### [What the task requires]
A word-for-word copy of the entries, with the images left out, is what you should write.

### [Data shown]
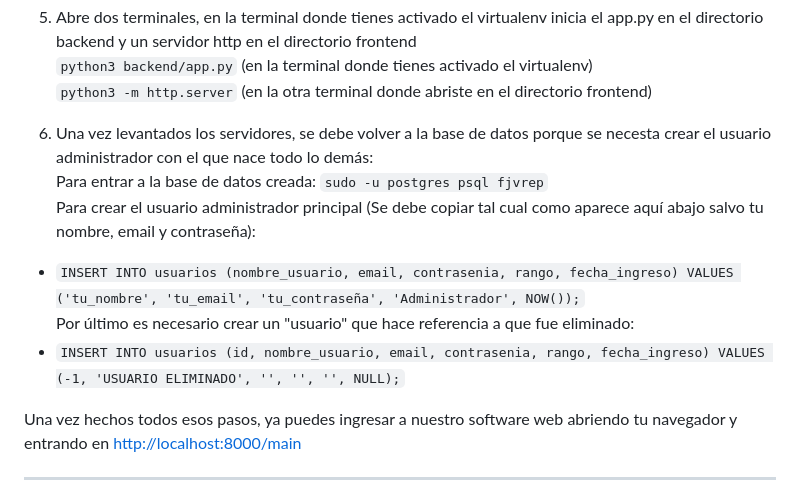
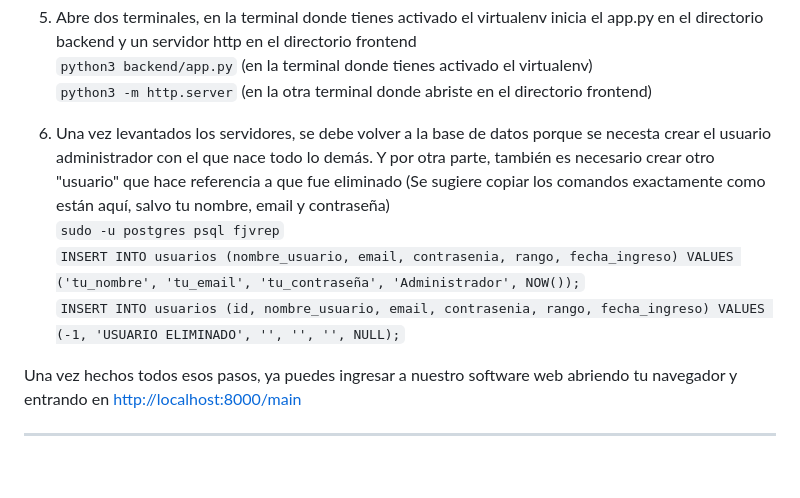
Before and after one commit to vaalenangrigiani54/TP1-IDS-FJVReparaciones, a Markdown page: README.md, the part around the change. Rendered like a GitHub page; blank space fills up the shorter version.

Commit message:
Updated 7/7/24 19:33

```diff
--- a/README.md
+++ b/README.md
@@ -51,12 +51,10 @@ Ademas de todo eso le dimos importancia a la seguridad del software y por lo tan
 `python3 backend/app.py` (en la terminal donde tienes activado el virtualenv)<br>
 `python3 -m http.server` (en la otra terminal donde abriste en el directorio frontend)<br>
 
-7. Una vez levantados los servidores, se debe volver a la base de datos porque se necesta crear el usuario administrador con el que nace todo lo demás:<br>
-  Para entrar a la base de datos creada: `sudo -u postgres psql fjvrep`<br>
-  Para crear el usuario administrador principal (Se debe copiar tal cual como aparece aquí abajo salvo tu nombre, email y contraseña):<br>
-  - `INSERT INTO usuarios (nombre_usuario, email, contrasenia, rango, fecha_ingreso) VALUES ('tu_nombre', 'tu_email', 'tu_contraseña', 'Administrador', NOW());`<br>
-  Por último es necesario crear un "usuario" que hace referencia a que fue eliminado:<br>
-  - `INSERT INTO usuarios (id, nombre_usuario, email, contrasenia, rango, fecha_ingreso) VALUES (-1, 'USUARIO ELIMINADO', '', '', '', NULL);`<br>
+7. Una vez levantados los servidores, se debe volver a la base de datos porque se necesta crear el usuario administrador con el que nace todo lo demás. Y por otra parte, también es necesario crear otro "usuario" que hace referencia a que fue eliminado (Se sugiere copiar los comandos exactamente como están aquí, salvo tu nombre, email y contraseña)<br>
+`sudo -u postgres psql fjvrep`<br>
+`INSERT INTO usuarios (nombre_usuario, email, contrasenia, rango, fecha_ingreso) VALUES ('tu_nombre', 'tu_email', 'tu_contraseña', 'Administrador', NOW());`<br>
+`INSERT INTO usuarios (id, nombre_usuario, email, contrasenia, rango, fecha_ingreso) VALUES (-1, 'USUARIO ELIMINADO', '', '', '', NULL);`<br>
 
 Una vez hechos todos esos pasos, ya puedes ingresar a nuestro software web abriendo tu navegador y entrando en [http://localhost:8000/main](http://localhost:8000/main)
 
```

### [Output]
Before and after one commit to vaalenangrigiani54/TP1-IDS-FJVReparaciones, a Markdown page: README.md, the part around the change. Rendered like a GitHub page; blank space fills up the shorter version.

Commit message:
Updated 7/7/24 19:33

```diff
--- a/README.md
+++ b/README.md
@@ -51,12 +51,10 @@ Ademas de todo eso le dimos importancia a la seguridad del software y por lo tan
 `python3 backend/app.py` (en la terminal donde tienes activado el virtualenv)<br>
 `python3 -m http.server` (en la otra terminal donde abriste en el directorio frontend)<br>
 
-7. Una vez levantados los servidores, se debe volver a la base de datos porque se necesta crear el usuario administrador con el que nace todo lo demás:<br>
-  Para entrar a la base de datos creada: `sudo -u postgres psql fjvrep`<br>
-  Para crear el usuario administrador principal (Se debe copiar tal cual como aparece aquí abajo salvo tu nombre, email y contraseña):<br>
-  - `INSERT INTO usuarios (nombre_usuario, email, contrasenia, rango, fecha_ingreso) VALUES ('tu_nombre', 'tu_email', 'tu_contraseña', 'Administrador', NOW());`<br>
-  Por último es necesario crear un "usuario" que hace referencia a que fue eliminado:<br>
-  - `INSERT INTO usuarios (id, nombre_usuario, email, contrasenia, rango, fecha_ingreso) VALUES (-1, 'USUARIO ELIMINADO', '', '', '', NULL);`<br>
+7. Una vez levantados los servidores, se debe volver a la base de datos porque se necesta crear el usuario administrador con el que nace todo lo demás. Y por otra parte, también es necesario crear otro "usuario" que hace referencia a que fue eliminado (Se sugiere copiar los comandos exactamente como están aquí, salvo tu nombre, email y contraseña)<br>
+`sudo -u postgres psql fjvrep`<br>
+`INSERT INTO usuarios (nombre_usuario, email, contrasenia, rango, fecha_ingreso) VALUES ('tu_nombre', 'tu_email', 'tu_contraseña', 'Administrador', NOW());`<br>
+`INSERT INTO usuarios (id, nombre_usuario, email, contrasenia, rango, fecha_ingreso) VALUES (-1, 'USUARIO ELIMINADO', '', '', '', NULL);`<br>
 
 Una vez hechos todos esos pasos, ya puedes ingresar a nuestro software web abriendo tu navegador y entrando en [http://localhost:8000/main](http://localhost:8000/main)
 
```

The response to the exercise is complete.